» Task instructions: Work out how many lines in these entries include the string "gsmainwindow", and give only that figure.

*** Block opens ***

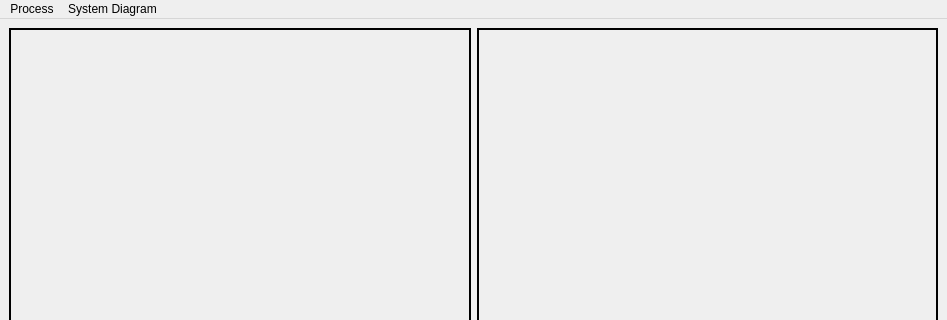
The window that src/L4/ui/gsmainwindow.ui (vedangnaik/Carina-mirror) describes before a commit, drawn with Qt 5; both pictures show x 0 to 947 and y 0 to 320 of the 947 by 652 pixel window.
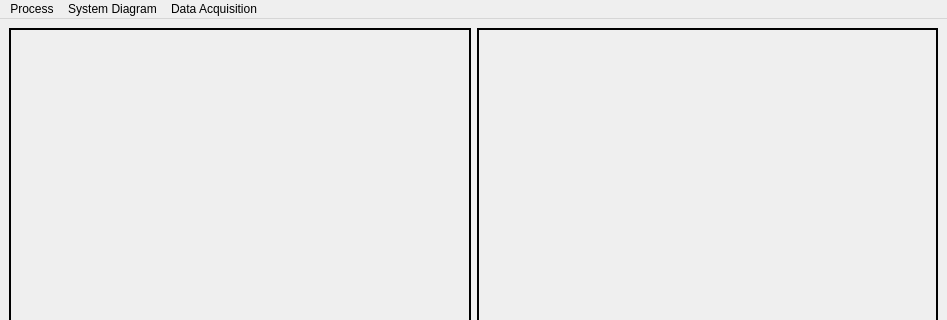
The same window after the commit.

Commit message: Added basic GUI for scanning for DAQ devices

Diff of the .ui file:
```diff
--- a/src/L4/ui/gsmainwindow.ui
+++ b/src/L4/ui/gsmainwindow.ui
@@ -97,8 +97,15 @@
     <addaction name="openSystemDiagramAction"/>
     <addaction name="clearSystemDiagramAction"/>
    </widget>
+   <widget class="QMenu" name="menuData_Acquisition">
+    <property name="title">
+     <string>Data Acquisition</string>
+    </property>
+    <addaction name="actionConfigure_DAQ_Devices"/>
+   </widget>
    <addaction name="menuProcess"/>
    <addaction name="menuSystem_Diagram"/>
+   <addaction name="menuData_Acquisition"/>
   </widget>
   <widget class="QStatusBar" name="statusbar"/>
   <action name="openProcessFromFileAction">
```
Left out of the diff: 5 changed lines with no effect on the pictures. The commit also changes 5 other files.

*** Block closes ***

» Result below: 3